Exercise description> How many lines in the records below contain the word "dashboard"? Reply with that number only.

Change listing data
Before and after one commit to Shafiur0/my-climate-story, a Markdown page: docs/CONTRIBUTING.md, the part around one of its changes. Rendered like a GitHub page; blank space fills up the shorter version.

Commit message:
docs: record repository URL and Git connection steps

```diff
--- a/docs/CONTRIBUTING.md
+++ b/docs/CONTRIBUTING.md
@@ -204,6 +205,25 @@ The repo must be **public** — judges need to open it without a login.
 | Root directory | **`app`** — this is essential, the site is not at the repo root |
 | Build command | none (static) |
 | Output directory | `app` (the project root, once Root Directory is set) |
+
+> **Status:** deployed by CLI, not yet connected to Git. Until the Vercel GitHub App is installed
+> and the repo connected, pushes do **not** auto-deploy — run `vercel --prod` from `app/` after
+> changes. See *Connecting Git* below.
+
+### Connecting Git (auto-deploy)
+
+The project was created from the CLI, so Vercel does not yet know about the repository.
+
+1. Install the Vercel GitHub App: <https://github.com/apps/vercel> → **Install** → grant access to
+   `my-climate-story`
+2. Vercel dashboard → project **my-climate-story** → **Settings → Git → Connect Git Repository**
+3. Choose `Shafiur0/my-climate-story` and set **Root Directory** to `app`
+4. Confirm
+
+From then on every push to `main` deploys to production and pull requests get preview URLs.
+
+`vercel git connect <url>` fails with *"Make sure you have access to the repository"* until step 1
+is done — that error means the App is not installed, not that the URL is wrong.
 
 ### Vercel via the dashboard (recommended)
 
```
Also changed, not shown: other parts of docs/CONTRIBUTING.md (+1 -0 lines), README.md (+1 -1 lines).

The answer> 2